# WHAT THIS TASK INVOLVES:
Skip the images and copy each record exactly as written.
*** Opening INFORMATION SUPPLIED ***
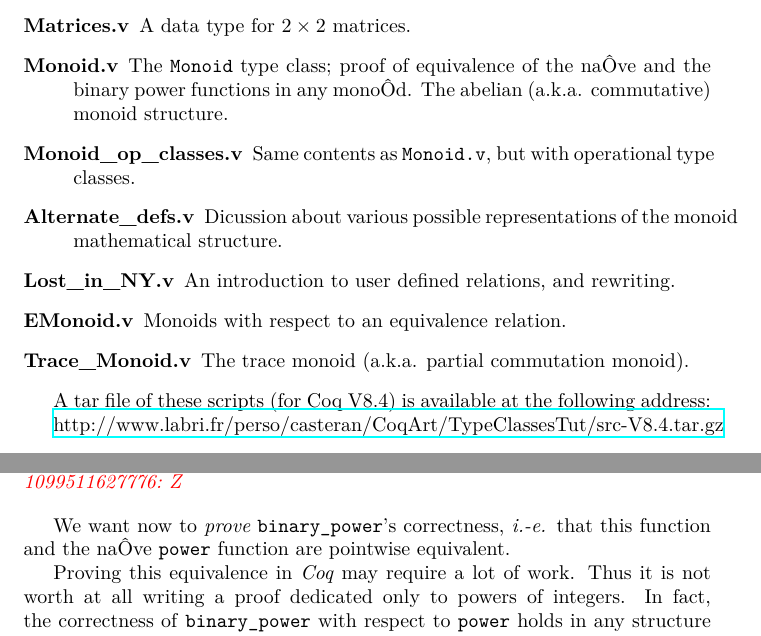
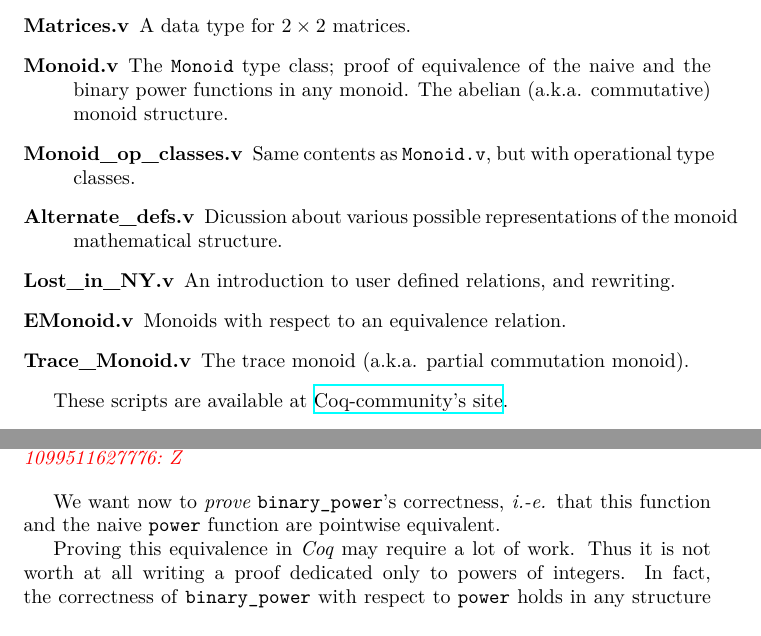
Before and after one commit to coq-community/coq-art, a LaTeX thesis (doc/typeClassesTut/typeclassestut.tex): two parts of pages 2 and 5 of 33, joined at a grey line, cut so that both start at the same text. Compiled offline with XeLaTeX.

Commit message:
minor corrections

```diff
--- a/doc/typeClassesTut/typeclassestut.tex
+++ b/doc/typeClassesTut/typeclassestut.tex
@@ -221,7 +221,7 @@ The complete definitons and proof scripts are structured as follows:
    $x\in \mathbb{Z},\;n\in\mathbb{N}\mapsto x^n$ (naÔve and binary algorithm).
 \item[Matrices.v] A data type for $2\times 2$ matrices.
 \item[Monoid.v] The \texttt{Monoid} type class; proof of equivalence of
-  the naÔve and the binary power functions in any monoÔd. The abelian
+  the naive and the binary power functions in any monoid. The abelian
   (a.k.a. commutative) monoid structure.
 \item[Monoid\_op\_classes.v]
   Same contents as \texttt{Monoid.v}, but with operational type classes.
@@ -232,10 +232,8 @@ The complete definitons and proof scripts are structured as follows:
 \item[Trace\_Monoid.v] The trace monoid (a.k.a. partial commutation monoid).
 \end{description}
 
-A tar file of these scripts (for Coq V8.4) is available
-at the following address:
-
-\href{http://www.labri.fr/perso/casteran/CoqArt/TypeClassesTut/src-V8.4.tar.gz}{http://www.labri.fr/perso/casteran/CoqArt/TypeClassesTut/src-V8.4.tar.gz}
+These scripts are available at
+\href{https://github.com/coq-community/coq-art/tree/master/tutorial_type_classes/SRC}{Coq-community's site}.
 
 \section{A little history}
 
@@ -320,7 +318,7 @@ Compute binary_power 2 40.\color{answercolor}\it
 \end{alltt}
 
 We want now to \emph{prove} \texttt{binary\_power}'s correctness, \emph{i.-e.}
-that this function and the naÔve \texttt{power} function are pointwise
+that this function and the naive \texttt{power} function are pointwise
 equivalent.
 
 Proving this equivalence in {\coq} may require a lot of work.
```
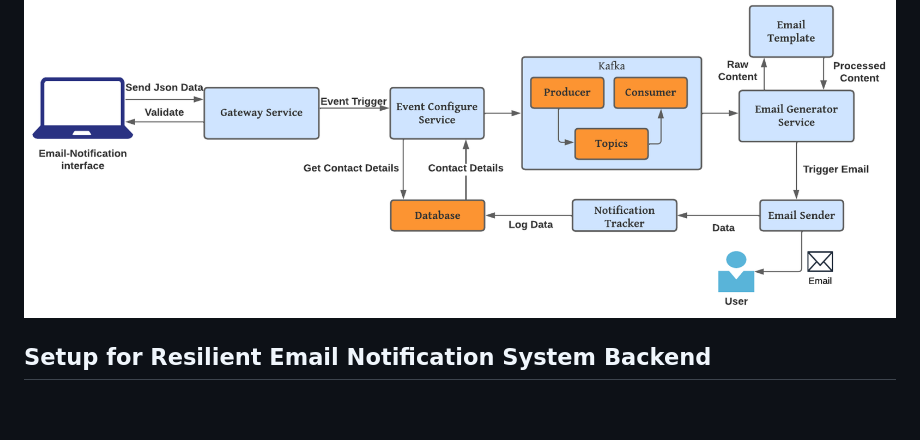
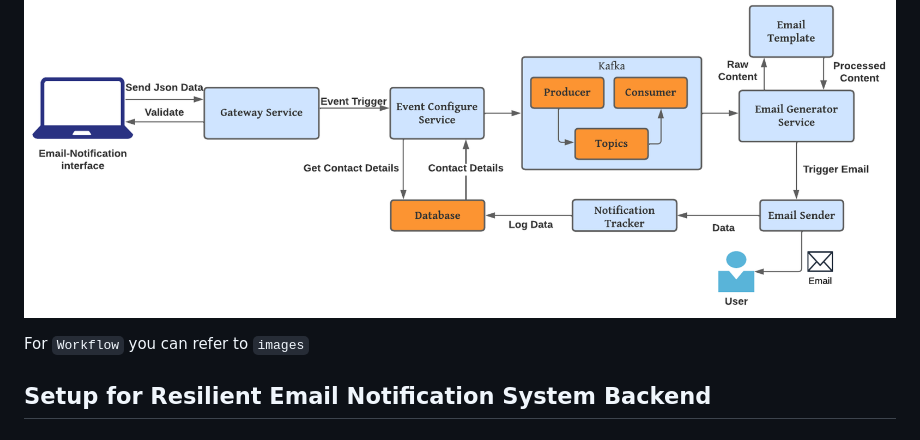
Before and after one commit to kushalac/Resilent-Email-Notification-System, a Markdown page: README.md, the part around the change. Rendered like a GitHub page; blank space fills up the shorter version.

```diff
--- a/README.md
+++ b/README.md
@@ -7,6 +7,8 @@ This project implements a resilient email notification system using Kafka, React
 ## Architecture
 
 ![Architecture](https://github.com/kushalac/Resilent-Email-Notification-System/blob/master/images/Architeture.png?raw=true)
+
+For `Workflow` you can refer to `images`
 
 ## Setup for Resilient Email Notification System Backend
 
```
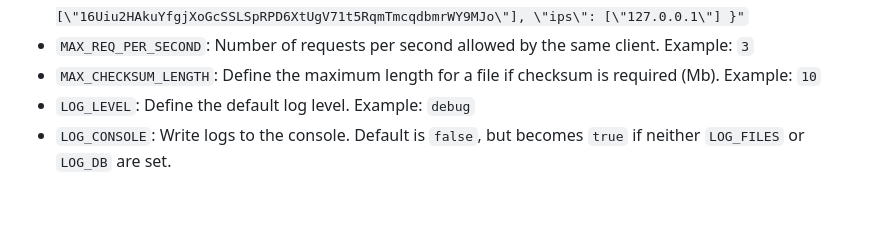
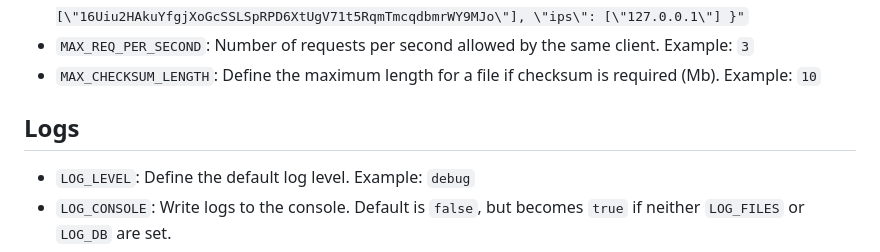
Before and after one commit to oceanprotocol/ocean-node, a Markdown page: docs/env.md, the part around the change. GitHub-like rendering; blank space fills up the shorter version.

```diff
--- a/docs/env.md
+++ b/docs/env.md
@@ -25,6 +25,9 @@ Environmental variables are also tracked in `ENVIRONMENT_VARIABLES` within `src/
 - `RATE_DENY_LIST`: Blocked list of IPs and peer IDs. Example: `"{ \"peers\": [\"16Uiu2HAkuYfgjXoGcSSLSpRPD6XtUgV71t5RqmTmcqdbmrWY9MJo\"], \"ips\": [\"127.0.0.1\"] }"`
 - `MAX_REQ_PER_SECOND`: Number of requests per second allowed by the same client. Example: `3`
 - `MAX_CHECKSUM_LENGTH`: Define the maximum length for a file if checksum is required (Mb). Example: `10`
+
+## Logs
+
 - `LOG_LEVEL`: Define the default log level. Example: `debug`
 - `LOG_CONSOLE`: Write logs to the console. Default is `false`, but becomes `true` if neither `LOG_FILES` or `LOG_DB` are set.
 - `LOG_FILES`: Write logs to files. Default is `false`
```
Also changed, not shown: README.md (+4 -2 lines), docs/Logs.md (added, +102 -0 lines), docs/imgs/OceanNode-arhitecture.drawio.png.
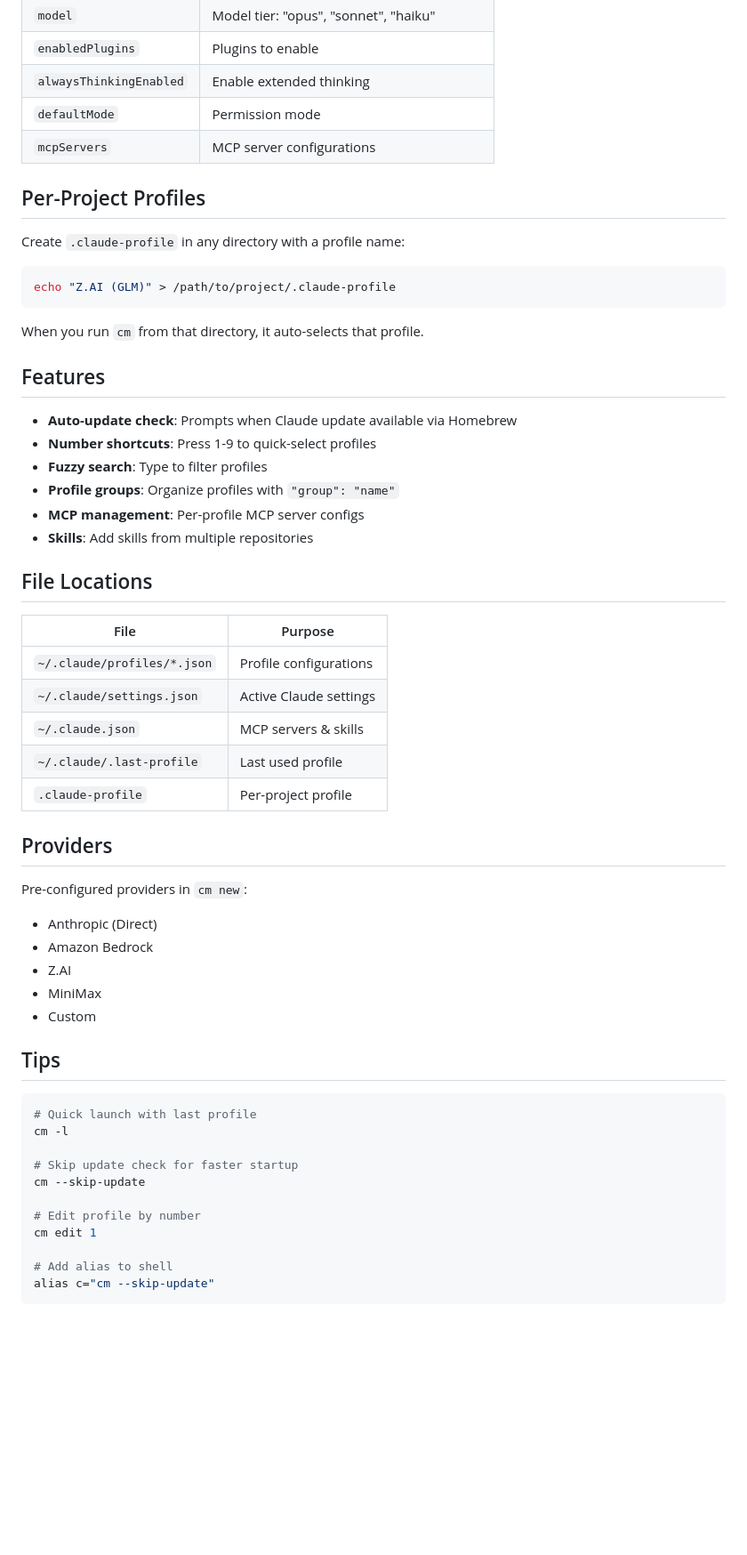
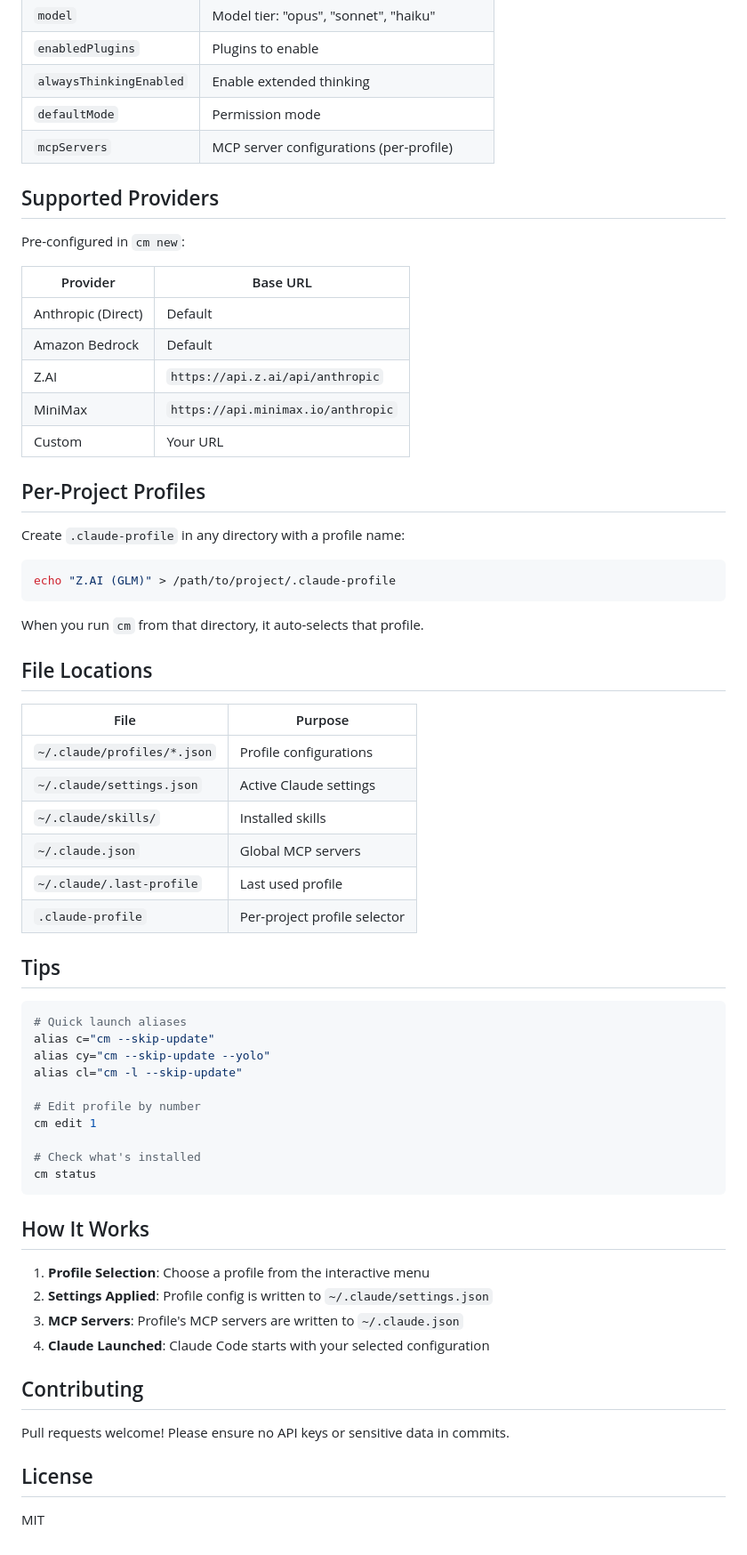
Before and after one commit to faisalnazir/claude-manager, a Markdown page: README.md, the part around one of its changes. Shown at 89% size. Drawn GitHub-style; blank space fills up the shorter version.

Commit message:
Comprehensive README with installation and features

````diff
--- a/README.md
+++ b/README.md
@@ -93,7 +123,19 @@ Profiles are stored in `~/.claude/profiles/*.json`
 | `enabledPlugins` | Plugins to enable |
 | `alwaysThinkingEnabled` | Enable extended thinking |
 | `defaultMode` | Permission mode |
-| `mcpServers` | MCP server configurations |
+| `mcpServers` | MCP server configurations (per-profile) |
+
+## Supported Providers
+
+Pre-configured in `cm new`:
+
+| Provider | Base URL |
+|----------|----------|
+| Anthropic (Direct) | Default |
+| Amazon Bedrock | Default |
+| Z.AI | `https://api.z.ai/api/anthropic` |
+| MiniMax | `https://api.minimax.io/anthropic` |
+| Custom | Your URL |
 
 ## Per-Project Profiles
 
@@ -105,47 +147,43 @@ echo "Z.AI (GLM)" > /path/to/project/.claude-profile
 
 When you run `cm` from that directory, it auto-selects that profile.
 
-## Features
-
-- **Auto-update check**: Prompts when Claude update available via Homebrew
-- **Number shortcuts**: Press 1-9 to quick-select profiles
-- **Fuzzy search**: Type to filter profiles
-- **Profile groups**: Organize profiles with `"group": "name"`
-- **MCP management**: Per-profile MCP server configs
-- **Skills**: Add skills from multiple repositories
-
 ## File Locations
 
 | File | Purpose |
 |------|---------|
 | `~/.claude/profiles/*.json` | Profile configurations |
 | `~/.claude/settings.json` | Active Claude settings |
-| `~/.claude.json` | MCP servers & skills |
+| `~/.claude/skills/` | Installed skills |
+| `~/.claude.json` | Global MCP servers |
 | `~/.claude/.last-profile` | Last used profile |
-| `.claude-profile` | Per-project profile |
-
-## Providers
-
-Pre-configured providers in `cm new`:
-
-- Anthropic (Direct)
-- Amazon Bedrock
-- Z.AI
-- MiniMax
-- Custom
+| `.claude-profile` | Per-project profile selector |
 
 ## Tips
 
 ```bash
-# Quick launch with last profile
-cm -l
-
-# Skip update check for faster startup
-cm --skip-update
+# Quick launch aliases
+alias c="cm --skip-update"
+alias cy="cm --skip-update --yolo"
+alias cl="cm -l --skip-update"
 
 # Edit profile by number
 cm edit 1
 
-# Add alias to shell
-alias c="cm --skip-update"
+# Check what's installed
+cm status
 ```
+
+## How It Works
+
+1. **Profile Selection**: Choose a profile from the interactive menu
+2. **Settings Applied**: Profile config is written to `~/.claude/settings.json`
+3. **MCP Servers**: Profile's MCP servers are written to `~/.claude.json`
+4. **Claude Launched**: Claude Code starts with your selected configuration
+
+## Contributing
+
+Pull requests welcome! Please ensure no API keys or sensitive data in commits.
+
+## License
+
+MIT
````
Also changed, not shown: other parts of README.md (+49 -19 lines).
*** Closing INFORMATION SUPPLIED ***
# COMPLETED TASK:
Before and after one commit to coq-community/coq-art, a LaTeX thesis (doc/typeClassesTut/typeclassestut.tex): two parts of pages 2 and 5 of 33, joined at a grey line, cut so that both start at the same text. Compiled offline with XeLaTeX.

Commit message:
minor corrections

```diff
--- a/doc/typeClassesTut/typeclassestut.tex
+++ b/doc/typeClassesTut/typeclassestut.tex
@@ -221,7 +221,7 @@ The complete definitons and proof scripts are structured as follows:
    $x\in \mathbb{Z},\;n\in\mathbb{N}\mapsto x^n$ (naÔve and binary algorithm).
 \item[Matrices.v] A data type for $2\times 2$ matrices.
 \item[Monoid.v] The \texttt{Monoid} type class; proof of equivalence of
-  the naÔve and the binary power functions in any monoÔd. The abelian
+  the naive and the binary power functions in any monoid. The abelian
   (a.k.a. commutative) monoid structure.
 \item[Monoid\_op\_classes.v]
   Same contents as \texttt{Monoid.v}, but with operational type classes.
@@ -232,10 +232,8 @@ The complete definitons and proof scripts are structured as follows:
 \item[Trace\_Monoid.v] The trace monoid (a.k.a. partial commutation monoid).
 \end{description}
 
-A tar file of these scripts (for Coq V8.4) is available
-at the following address:
-
-\href{http://www.labri.fr/perso/casteran/CoqArt/TypeClassesTut/src-V8.4.tar.gz}{http://www.labri.fr/perso/casteran/CoqArt/TypeClassesTut/src-V8.4.tar.gz}
+These scripts are available at
+\href{https://github.com/coq-community/coq-art/tree/master/tutorial_type_classes/SRC}{Coq-community's site}.
 
 \section{A little history}
 
@@ -320,7 +318,7 @@ Compute binary_power 2 40.\color{answercolor}\it
 \end{alltt}
 
 We want now to \emph{prove} \texttt{binary\_power}'s correctness, \emph{i.-e.}
-that this function and the naÔve \texttt{power} function are pointwise
+that this function and the naive \texttt{power} function are pointwise
 equivalent.
 
 Proving this equivalence in {\coq} may require a lot of work.
```
Before and after one commit to kushalac/Resilent-Email-Notification-System, a Markdown page: README.md, the part around the change. Rendered like a GitHub page; blank space fills up the shorter version.

```diff
--- a/README.md
+++ b/README.md
@@ -7,6 +7,8 @@ This project implements a resilient email notification system using Kafka, React
 ## Architecture
 
 ![Architecture](https://github.com/kushalac/Resilent-Email-Notification-System/blob/master/images/Architeture.png?raw=true)
+
+For `Workflow` you can refer to `images`
 
 ## Setup for Resilient Email Notification System Backend
 
```
Before and after one commit to oceanprotocol/ocean-node, a Markdown page: docs/env.md, the part around the change. GitHub-like rendering; blank space fills up the shorter version.

```diff
--- a/docs/env.md
+++ b/docs/env.md
@@ -25,6 +25,9 @@ Environmental variables are also tracked in `ENVIRONMENT_VARIABLES` within `src/
 - `RATE_DENY_LIST`: Blocked list of IPs and peer IDs. Example: `"{ \"peers\": [\"16Uiu2HAkuYfgjXoGcSSLSpRPD6XtUgV71t5RqmTmcqdbmrWY9MJo\"], \"ips\": [\"127.0.0.1\"] }"`
 - `MAX_REQ_PER_SECOND`: Number of requests per second allowed by the same client. Example: `3`
 - `MAX_CHECKSUM_LENGTH`: Define the maximum length for a file if checksum is required (Mb). Example: `10`
+
+## Logs
+
 - `LOG_LEVEL`: Define the default log level. Example: `debug`
 - `LOG_CONSOLE`: Write logs to the console. Default is `false`, but becomes `true` if neither `LOG_FILES` or `LOG_DB` are set.
 - `LOG_FILES`: Write logs to files. Default is `false`
```
Also changed, not shown: README.md (+4 -2 lines), docs/Logs.md (added, +102 -0 lines), docs/imgs/OceanNode-arhitecture.drawio.png.
Before and after one commit to faisalnazir/claude-manager, a Markdown page: README.md, the part around one of its changes. Shown at 89% size. Drawn GitHub-style; blank space fills up the shorter version.

Commit message:
Comprehensive README with installation and features

````diff
--- a/README.md
+++ b/README.md
@@ -93,7 +123,19 @@ Profiles are stored in `~/.claude/profiles/*.json`
 | `enabledPlugins` | Plugins to enable |
 | `alwaysThinkingEnabled` | Enable extended thinking |
 | `defaultMode` | Permission mode |
-| `mcpServers` | MCP server configurations |
+| `mcpServers` | MCP server configurations (per-profile) |
+
+## Supported Providers
+
+Pre-configured in `cm new`:
+
+| Provider | Base URL |
+|----------|----------|
+| Anthropic (Direct) | Default |
+| Amazon Bedrock | Default |
+| Z.AI | `https://api.z.ai/api/anthropic` |
+| MiniMax | `https://api.minimax.io/anthropic` |
+| Custom | Your URL |
 
 ## Per-Project Profiles
 
@@ -105,47 +147,43 @@ echo "Z.AI (GLM)" > /path/to/project/.claude-profile
 
 When you run `cm` from that directory, it auto-selects that profile.
 
-## Features
-
-- **Auto-update check**: Prompts when Claude update available via Homebrew
-- **Number shortcuts**: Press 1-9 to quick-select profiles
-- **Fuzzy search**: Type to filter profiles
-- **Profile groups**: Organize profiles with `"group": "name"`
-- **MCP management**: Per-profile MCP server configs
-- **Skills**: Add skills from multiple repositories
-
 ## File Locations
 
 | File | Purpose |
 |------|---------|
 | `~/.claude/profiles/*.json` | Profile configurations |
 | `~/.claude/settings.json` | Active Claude settings |
-| `~/.claude.json` | MCP servers & skills |
+| `~/.claude/skills/` | Installed skills |
+| `~/.claude.json` | Global MCP servers |
 | `~/.claude/.last-profile` | Last used profile |
-| `.claude-profile` | Per-project profile |
-
-## Providers
-
-Pre-configured providers in `cm new`:
-
-- Anthropic (Direct)
-- Amazon Bedrock
-- Z.AI
-- MiniMax
-- Custom
+| `.claude-profile` | Per-project profile selector |
 
 ## Tips
 
 ```bash
-# Quick launch with last profile
-cm -l
-
-# Skip update check for faster startup
-cm --skip-update
+# Quick launch aliases
+alias c="cm --skip-update"
+alias cy="cm --skip-update --yolo"
+alias cl="cm -l --skip-update"
 
 # Edit profile by number
 cm edit 1
 
-# Add alias to shell
-alias c="cm --skip-update"
+# Check what's installed
+cm status
 ```
+
+## How It Works
+
+1. **Profile Selection**: Choose a profile from the interactive menu
+2. **Settings Applied**: Profile config is written to `~/.claude/settings.json`
+3. **MCP Servers**: Profile's MCP servers are written to `~/.claude.json`
+4. **Claude Launched**: Claude Code starts with your selected configuration
+
+## Contributing
+
+Pull requests welcome! Please ensure no API keys or sensitive data in commits.
+
+## License
+
+MIT
````
Also changed, not shown: other parts of README.md (+49 -19 lines).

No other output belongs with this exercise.